Sunday 29 January 2012

Jurowski 's case for Prokofiev proved?

In this Prokofiev - man of the people? season at the Royal Festival Hall, Vladimir Jurowski has been examining Prokofiev's career after his return to the Soviet Union, placing his later music in context. On 28/1/12,  he presented two rarities, one a premiere,  focussing on Prokofiev as dramatist.  It was a winner. Thrilling music, but also an indication of what the composer might have meant about reaching the people.

Popular art need not be populist. Film was a revolutionary art form because it reached the masses, even those who didn't realize that what they were watching was "art". Eisenstein was an artist, but used mass media to get his messages across. What better way for a man like Prokofiev to use his art to reach millions who might never enter a formal concert hall? In the west, people are perplexed that anyone should leave "freedom" for Communism, but at the time, many intellectuals were idealistic. Stalin was the price they had to pay. Similarly, many Chinese intellectuals returned to China when the country was in need. It was moral imperative, and then the Cultural Revolution.. Maybe it's just not a concept everyone for themselves societies can grasp, but it's not without honour.

"I serve Russia, not myself" to paraphrase Ivan the Terrible in Eisenstein's masterpiece, with score by Prokofiev.  The Tsar's primary duty is to serve the people, even if he's bloodthisrty and immoral. Although Soviet censors may have balked at Ivan the Terrible Part II, it doesn't show the tsar as villain so much as an individual motivated by ideals, although he's become twisted with power and intrigue. Curiously, Ivan is an artist, a "man of the people" in his own way.

The world premiere tonight was Levon Atomyan's 1961 version of Prokofiev's score for Ivan The Terrible , condensed into less than an hour.  It was approved by the Union of Soviet Composers (one judge being Shostakovich), but Atomyan had a stroke and the work remained in his archive.  Although there is another arrangement, by the conductor Abram Stasevich, who recorded the original sound track, Atomyan was a close friend of Prokofiev and influenced his return to Russia.

Atomyan's arragement doesn't follow the narrative in the film, but reshapes the soundtrack in symphonic form in seven movements.
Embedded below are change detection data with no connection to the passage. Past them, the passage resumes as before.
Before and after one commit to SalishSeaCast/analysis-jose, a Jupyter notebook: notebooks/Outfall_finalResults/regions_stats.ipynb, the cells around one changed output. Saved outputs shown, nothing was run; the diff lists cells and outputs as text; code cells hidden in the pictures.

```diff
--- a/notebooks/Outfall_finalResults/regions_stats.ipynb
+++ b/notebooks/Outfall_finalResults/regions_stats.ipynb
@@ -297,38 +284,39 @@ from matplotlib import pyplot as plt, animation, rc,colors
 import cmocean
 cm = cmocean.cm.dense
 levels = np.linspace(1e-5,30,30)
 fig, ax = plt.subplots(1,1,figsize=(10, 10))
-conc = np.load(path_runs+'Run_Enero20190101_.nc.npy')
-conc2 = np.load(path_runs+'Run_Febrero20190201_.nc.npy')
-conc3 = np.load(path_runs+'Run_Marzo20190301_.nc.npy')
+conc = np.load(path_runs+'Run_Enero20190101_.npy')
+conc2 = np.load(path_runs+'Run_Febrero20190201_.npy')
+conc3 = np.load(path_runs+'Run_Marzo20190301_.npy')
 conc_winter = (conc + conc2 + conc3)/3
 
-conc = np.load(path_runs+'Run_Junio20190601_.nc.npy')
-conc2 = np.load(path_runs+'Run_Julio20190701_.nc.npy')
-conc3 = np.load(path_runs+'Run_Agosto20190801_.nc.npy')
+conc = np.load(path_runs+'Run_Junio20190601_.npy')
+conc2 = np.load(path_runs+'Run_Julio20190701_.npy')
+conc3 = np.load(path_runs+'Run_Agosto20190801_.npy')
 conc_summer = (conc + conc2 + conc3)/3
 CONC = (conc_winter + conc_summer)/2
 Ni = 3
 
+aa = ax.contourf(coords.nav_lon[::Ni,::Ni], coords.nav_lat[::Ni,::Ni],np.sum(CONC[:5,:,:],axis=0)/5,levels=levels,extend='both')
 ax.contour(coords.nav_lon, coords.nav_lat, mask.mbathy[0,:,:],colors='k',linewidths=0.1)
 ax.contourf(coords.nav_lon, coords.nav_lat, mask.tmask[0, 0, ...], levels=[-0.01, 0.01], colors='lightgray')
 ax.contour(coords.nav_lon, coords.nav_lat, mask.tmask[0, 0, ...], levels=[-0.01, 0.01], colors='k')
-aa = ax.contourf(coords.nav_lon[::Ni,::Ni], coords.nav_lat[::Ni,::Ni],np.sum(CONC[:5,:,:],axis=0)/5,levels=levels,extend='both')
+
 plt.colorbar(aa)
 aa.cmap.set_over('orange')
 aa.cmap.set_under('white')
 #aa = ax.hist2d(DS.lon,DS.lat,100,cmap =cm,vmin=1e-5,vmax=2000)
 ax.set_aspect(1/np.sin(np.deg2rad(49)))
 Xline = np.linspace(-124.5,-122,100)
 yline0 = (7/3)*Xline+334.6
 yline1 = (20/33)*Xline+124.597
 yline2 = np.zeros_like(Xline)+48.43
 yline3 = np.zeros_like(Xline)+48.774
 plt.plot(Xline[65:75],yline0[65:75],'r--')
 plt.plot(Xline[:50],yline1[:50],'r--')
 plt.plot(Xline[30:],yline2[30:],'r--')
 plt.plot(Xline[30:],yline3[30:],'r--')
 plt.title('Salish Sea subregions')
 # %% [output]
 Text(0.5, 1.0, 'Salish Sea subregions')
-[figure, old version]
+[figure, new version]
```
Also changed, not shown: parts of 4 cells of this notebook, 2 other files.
While we hear the magnificence which represenst Russian glory, what comes over more prominently is a gentler. more human Ivan.. After the belligerance of the first section, there's a folk song about a beaver who is hunted down for his pelt. Folk melody, perhaps, but brutal. Prokofiev wanted the singer,to sound  "as senile as possible, as though holding a cigarette between the lips, as though  through a comb", I wouldn't say that was what Ewa Podleś sounded like, for at 60, her voice is still naturally warm and rich,  It's the song Yefrovsinya, the Tsar's aunt later sings to her own son,  as she plots the Tsar's downfall.

The song of the Oprichniks, the Oprichnina appears in full in the seond part of the film, but  its savage pulsating staccato occurs throughout the soundtrack, In this arrangement it's the third segment, enmphasing the primitive power of Ivan's terrifying hitmen.  Andrey Breus sang the baritone part, supported by the male voices of the London Philharmonic Choir. One should feel fear and revulsion. but the music is so infectious, you're almost drawn into it, which is rather worrying. But then, that's what mobs are like.

The 4th and 5th movements describe Ivan's marraige to Anastasia, the "swan", whose beauty and purity stand in contrast to the intrigue around them. Would he have turned out differently if she hadn't been murdered? The film links the poisoning of Anastasia to the murder of Ivan's mother, which made the young boy determined to be strong.  Atomyan adds Ocean Song for contralto and orchestra, which doesn't appear in the film, but fits the story well, and connects to the song Yefrosinya sings to her son. A vivid depiection of the attack on Kazan, complete with cannons, and the chorus singing a hymn to Russian glory. The gory elements in the film are played down, the orchestration emphasizing quirky good humour.  Eisenstein, Prokofiev and Stalin were all dead by 1958, when Ivan the Terrible Part II was unbanned, but the ideas were still dangerous. Atomyan's finale, the Magnifcation for chorus and orchestra, is straightforward glory on Russian themes. It's a watering down of the original for practical/political reasons, but is rousing and entertaining. Populism rather than art.

Atomyan's mediocrity makes one all the more appreciate the courage and artistic integrity of Eisenstein and Prokofiev.  Fabulously lively playing from the London Philharmonic Orchestra. Jurowski made his point, with glory!

Simon Callow and Miranda Richardson narrated Prokofiev's Incidental Music to Egyptian Nights. This was an experimental theatre project, directed by Alexander Tairov in 1934, before Prokofiev made his final committment to return to the Soviet Union. Tairov mixed passages from Shakespeare, George Bernard Shaw and Pushkin to create a story that covered Cleopatra's life from youth to death. Prokofiev's score runs to 44 numbers, played with verve by the LPO. But all attention was on Callow, who created one figure after another - Julius Caesar as old rake, Caesar as ruler and betrayer, Mark Antony and the Irish-accented fig seller who brings Cleopatra the asp.  Callow was wonderful - no stilted RADAisms that some actors might use, but warm, natural, imposing and funny by turns. The script's clunky,  but Callow saved it. Richardson's Cleopatra was fun too, though her part's more safe. Although the piece runs for exactly the same time as Ivan The Terrible, the strange hybrid form tends to drag and confuse. But the point is that Prokofiev realized it was "experimental" even as Stalin's purges were kicking in.

Excellent booklet notes. I wish I'd beem to more in this Prokofiev - man of the people? series. Can't wait til Simon Morrison's book on Lina Prokofiev is published later this year. Lina was the one who really sacrificed herself for Russia. Please see my other posts on early art  film, music for film, political film, suppressed composers etc.

1 comment:

Doundou Tchil said...

Prokofiev shows that "the art of the people" need not be crass. Popular need not be populist.